Appletons' Cyclopædia of American Biography/Steinway, Henry Engelhard
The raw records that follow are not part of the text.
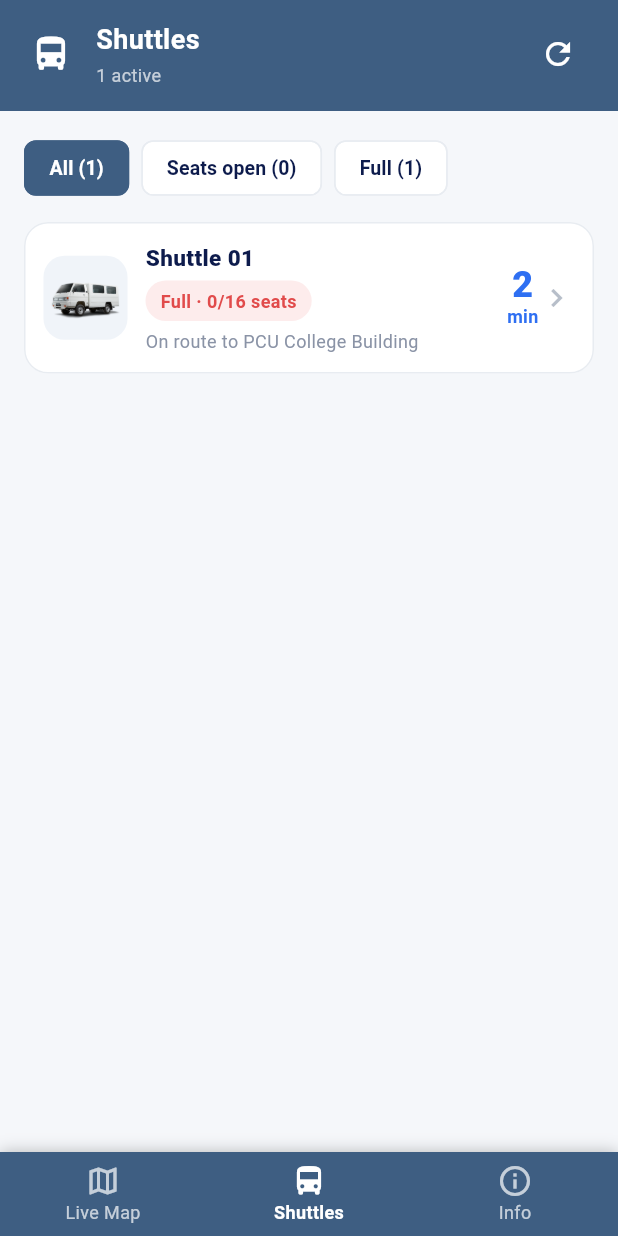
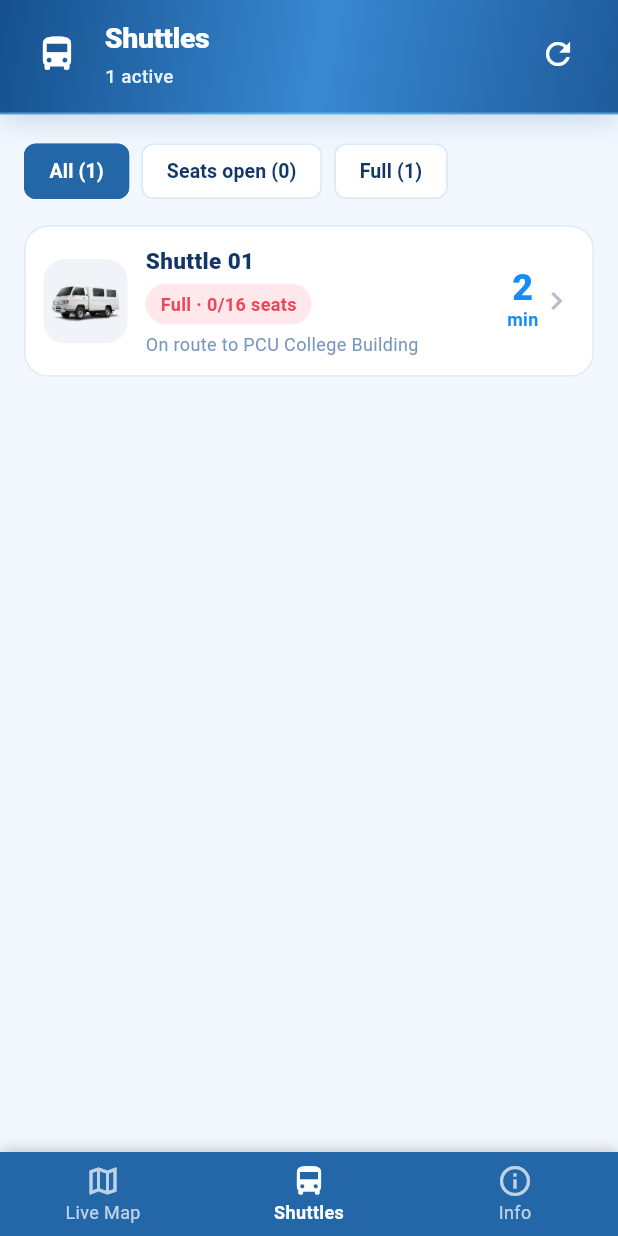
Before and after one commit to mjervalerio-afk/E-Byahe, a Flutter app: the screen it shows after launch, item 2 of the bottom bar chosen, on a phone screen of 412 x 824 dp. Run offline on Flutter 3.47's test engine with Material 3 defaults, Android fonts, the phone set to English and light mode, and no system bars; our stand-ins replace connectivity_plus, flutter_map, latlong2, shimmer, video_player.

Commit message:
Refresh app-wide theme with metallic blue gradient design

```diff
--- a/lib/theme.dart
+++ b/lib/theme.dart
@@ -1,52 +1,98 @@
 import 'package:flutter/material.dart';
 import 'package:flutter/services.dart';
 
-/// One place for the app's colors, so every screen looks like the same app.
+/// Shared E-Byahe visual system: luminous metallic blues, clean white surfaces,
+/// soft shadows, and consistent status colors across every screen.
 class AppColors {
   AppColors._();
 
-  static const metallicBlue = Color(0xFF3E5E82);
-  static const navy = Color(0xFF0D1B4C);
-  static const blue = Color(0xFF2E6FF2);
-  static const green = Color(0xFF22A45D);
-  static const amber = Color(0xFFE08A00);
-  static const red = Color(0xFFE14B4B);
-  static const muted = Color(0xFF8A93A6);
-  static const line = Color(0xFFE8ECF1);
-  static const background = Color(0xFFF5F7FA);
+  static const metallicBlue = Color(0xFF2467A9);
+  static const navy = Color(0xFF123766);
+  static const blue = Color(0xFF168BFA);
+  static const sky = Color(0xFF79D4FF);
+  static const green = Color(0xFF12B981);
+  static const amber = Color(0xFFFFB52E);
+  static const red = Color(0xFFF04458);
+  static const muted = Color(0xFF7897BE);
+  static const line = Color(0xFFDCEAF8);
+  static const background = Color(0xFFF3F8FE);
 
-  static const softBlue = Color(0xFFEAF1FF);
-  static const softGreen = Color(0xFFE8F6EE);
-  static const softAmber = Color(0xFFFFF3DD);
-  static const softRed = Color(0xFFFDECEC);
+  static const softBlue = Color(0xFFE7F3FF);
+  static const softGreen = Color(0xFFE4F9F0);
+  static const softAmber = Color(0xFFFFF4D9);
+  static const softRed = Color(0xFFFFE8EB);
+
+  static const headerGradient = LinearGradient(
+    begin: Alignment.topLeft,
+    end: Alignment.bottomRight,
+    colors: [Color(0xFF15508D), Color(0xFF3988D1), Color(0xFF1E5B9B)],
+    stops: [0, 0.52, 1],
+  );
+
+  static const bottomGradient = LinearGradient(
+    begin: Alignment.topLeft,
+    end: Alignment.bottomRight,
+    colors: [Color(0xFF174D88), Color(0xFF3988D1), Color(0xFF1B5A9B)],
+  );
 }
 
-/// White rounded card with a hairline border and a soft shadow.
-BoxDecoration appCardDecoration({double radius = 16}) {
+/// Rounded, bright surface with a subtle blue outline and gentle elevation.
+BoxDecoration appCardDecoration({double radius = 20}) {
   return BoxDecoration(
-    color: Colors.white,
+    color: const Color(0xF7FFFFFF),
     borderRadius: BorderRadius.circular(radius),
-    border: Border.all(color: AppColors.line),
+    border: Border.all(color: AppColors.line, width: 1.15),
     boxShadow: const [
-      BoxShadow(color: Color(0x120D1B4C), blurRadius: 12, offset: Offset(0, 4)),
+      BoxShadow(color: Color(0x15265F9E), blurRadius: 18, offset: Offset(0, 6)),
+      BoxShadow(color: Color(0xBFFFFFFF), blurRadius: 1, offset: Offset(0, 1)),
     ],
   );
 }
 
 ThemeData buildAppTheme() {
+  final scheme = ColorScheme.fromSeed(
+    seedColor: AppColors.blue,
+    brightness: Brightness.light,
+    primary: AppColors.blue,
+    secondary: AppColors.sky,
+    surface: Colors.white,
+    error: AppColors.red,
+  );
   return ThemeData(
     useMaterial3: true,
-    colorSchemeSeed: AppColors.blue,
+    colorScheme: scheme,
     scaffoldBackgroundColor: AppColors.background,
+    appBarTheme: const AppBarTheme(
+      backgroundColor: AppColors.metallicBlue,
+      foregroundColor: Colors.white,
+      elevation: 0,
+      centerTitle: false,
+    ),
+    cardTheme: CardThemeData(
+      color: Colors.white,
+      elevation: 0,
+      shape: RoundedRectangleBorder(
+        borderRadius: BorderRadius.circular(20),
+        side: const BorderSide(color: AppColors.line),
+      ),
+      margin: EdgeInsets.zero,
+    ),
+    dividerColor: AppColors.line,
+    textTheme: ThemeData.light().textTheme.apply(
+      bodyColor: AppColors.navy,
+      displayColor: AppColors.navy,
+    ),
     snackBarTheme: SnackBarThemeData(
       behavior: SnackBarBehavior.floating,
-      shape: RoundedRectangleBorder(borderRadius: BorderRadius.circular(12)),
+      backgroundColor: AppColors.navy,
+      contentTextStyle: const TextStyle(color: Colors.white),
+      shape: RoundedRectangleBorder(borderRadius: BorderRadius.circular(14)),
     ),
   );
 }
 
-/// The metallic-blue bar at the top of every screen. It paints behind the
-/// phone's status bar too, so there is no pale strip above it.
+/// Shared metallic-blue gradient header used across the app. Safe-area padding
+/// lets the blue finish extend behind the phone status bar.
 class AppHeader extends StatelessWidget {
   final String title;
   final String? subtitle;
@@ -66,13 +112,23 @@ class AppHeader extends StatelessWidget {
   @override
   Widget build(BuildContext context) {
     return AnnotatedRegion<SystemUiOverlayStyle>(
-      value: SystemUiOverlayStyle.light.copyWith(statusBarColor: Colors.transparent),
+      value: SystemUiOverlayStyle.light.copyWith(
+        statusBarColor: Colors.transparent,
+        systemNavigationBarColor: AppColors.background,
+        systemNavigationBarIconBrightness: Brightness.dark,
+      ),
       child: Container(
-        color: AppColors.metallicBlue,
+        decoration: const BoxDecoration(
+          gradient: AppColors.headerGradient,
+          boxShadow: [
+            BoxShadow(color: Color(0x33245F9C), blurRadius: 16, offset: Offset(0, 5)),
+          ],
+          border: Border(bottom: BorderSide(color: Color(0x887DD8FF), width: 1.2)),
+        ),
         child: SafeArea(
           bottom: false,
           child: Padding(
-            padding: const EdgeInsets.fromLTRB(12, 12, 16, 14),
+            padding: const EdgeInsets.fromLTRB(16, 12, 16, 15),
             child: Column(
               mainAxisSize: MainAxisSize.min,
               children: [
@@ -80,9 +136,9 @@ class AppHeader extends StatelessWidget {
                   children: [
                     if (leading != null) ...[
                       leading!,
-                      const SizedBox(width: 8),
+                      const SizedBox(width: 10),
                     ] else
-                      const SizedBox(width: 4),
+                      const SizedBox(width: 2),
                     Expanded(
                       child: Column(
                         crossAxisAlignment: CrossAxisAlignment.start,
@@ -93,17 +149,22 @@ class AppHeader extends StatelessWidget {
                             overflow: TextOverflow.ellipsis,
                             style: const TextStyle(
                               color: Colors.white,
-                              fontWeight: FontWeight.w700,
-                              fontSize: 18,
+                              fontWeight: FontWeight.w800,
+                              fontSize: 19,
+                              letterSpacing: -0.25,
                             ),
                           ),
                           if (subtitle != null) ...[
-                            const SizedBox(height: 2),
+                            const SizedBox(height: 3),
                             Text(
                               subtitle!,
                               maxLines: 1,
                               overflow: TextOverflow.ellipsis,
-                              style: const TextStyle(color: Colors.white70, fontSize: 12),
+                              style: const TextStyle(
+                                color: Color(0xFFE3F2FF),
+                                fontSize: 12.5,
+                                fontWeight: FontWeight.w500,
+                              ),
                             ),
                           ],
                         ],
```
STEINWAY, Henry Engelhard (stine'-way), piano-forte manufacturer, b. in Wolfshagen, Germany, 15 Feb., 1797; d. in New York city, 7 Feb., 1871. The original spelling of the name is Steinweg. After receiving a common-school education in his native place, he was first apprenticed to a cabinet-maker, then worked in an organ-factory, and thereafter studied the art of piano-forte making. His earliest youthful musical constructions were zithers and guitars, for his own amusement. At the age of fifteen the boy was left an orphan and thrown on his own resources. After a time Mr. Steinway began to make piano-fortes in a small way in his native place, but, being dissatisfied with the surroundings, came with his family to New York city in 1850. Here for several years father and sons were employed as journeymen in noted factories, until they resolved to unite their knowledge and experience and established the firm of Steinway and Sons. In 1862 they gained the first prize in London in competition with the most eminent makers in Europe; and this victory was followed in 1867 by a similar success at the Universal exposition in Paris. According to Liszt, Rubinstein, and other high authorities, the Steinways have done more to advance the durability, action, and tone-quality of their instruments than any other makers of Europe or America. — Henry Engelhard's son, Albert, b. in Seesen, Germany, 10 June, 1840; d. in New York city, 14 May, 1877, early in the civil war was advanced to the colonelcy of the 6th regiment of New York volunteers, and later became brigadier-general on the staff of Gov. John T. Hoffman.